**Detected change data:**
# # #
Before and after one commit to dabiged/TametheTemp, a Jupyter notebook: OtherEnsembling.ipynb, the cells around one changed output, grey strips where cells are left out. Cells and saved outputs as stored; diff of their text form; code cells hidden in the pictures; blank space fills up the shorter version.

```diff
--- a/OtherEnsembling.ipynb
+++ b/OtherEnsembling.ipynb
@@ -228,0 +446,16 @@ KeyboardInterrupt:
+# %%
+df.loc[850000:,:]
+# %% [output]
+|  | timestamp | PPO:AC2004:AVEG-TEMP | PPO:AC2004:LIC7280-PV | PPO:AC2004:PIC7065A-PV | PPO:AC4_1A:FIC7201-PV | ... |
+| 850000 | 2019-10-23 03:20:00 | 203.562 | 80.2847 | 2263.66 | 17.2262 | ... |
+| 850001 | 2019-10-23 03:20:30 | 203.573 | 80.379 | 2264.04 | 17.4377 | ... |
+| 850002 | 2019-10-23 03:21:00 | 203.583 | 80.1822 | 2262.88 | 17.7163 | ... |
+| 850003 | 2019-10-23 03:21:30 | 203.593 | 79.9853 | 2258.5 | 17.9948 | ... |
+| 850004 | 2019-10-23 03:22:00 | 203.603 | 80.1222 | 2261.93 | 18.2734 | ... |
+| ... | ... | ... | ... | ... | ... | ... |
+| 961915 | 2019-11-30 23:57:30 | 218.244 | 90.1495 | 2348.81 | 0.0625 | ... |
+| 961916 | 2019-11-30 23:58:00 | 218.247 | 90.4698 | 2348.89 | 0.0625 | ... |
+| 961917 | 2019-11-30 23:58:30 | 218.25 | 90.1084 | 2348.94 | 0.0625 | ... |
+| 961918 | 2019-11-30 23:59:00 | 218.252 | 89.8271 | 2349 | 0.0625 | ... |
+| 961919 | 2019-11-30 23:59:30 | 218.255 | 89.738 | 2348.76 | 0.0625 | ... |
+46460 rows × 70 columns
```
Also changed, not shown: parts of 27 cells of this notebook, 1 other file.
# # #
**Task to complete:** Pull together all lines from the data that mention the word "OtherEnsembling".

**Finished task:**
Before and after one commit to dabiged/TametheTemp, a Jupyter notebook: OtherEnsembling.ipynb, the cells around one changed output, grey strips where cells are left out. Cells and saved outputs as stored; diff of their text form; code cells hidden in the pictures; blank space fills up the shorter version.
--- a/OtherEnsembling.ipynb
+++ b/OtherEnsembling.ipynb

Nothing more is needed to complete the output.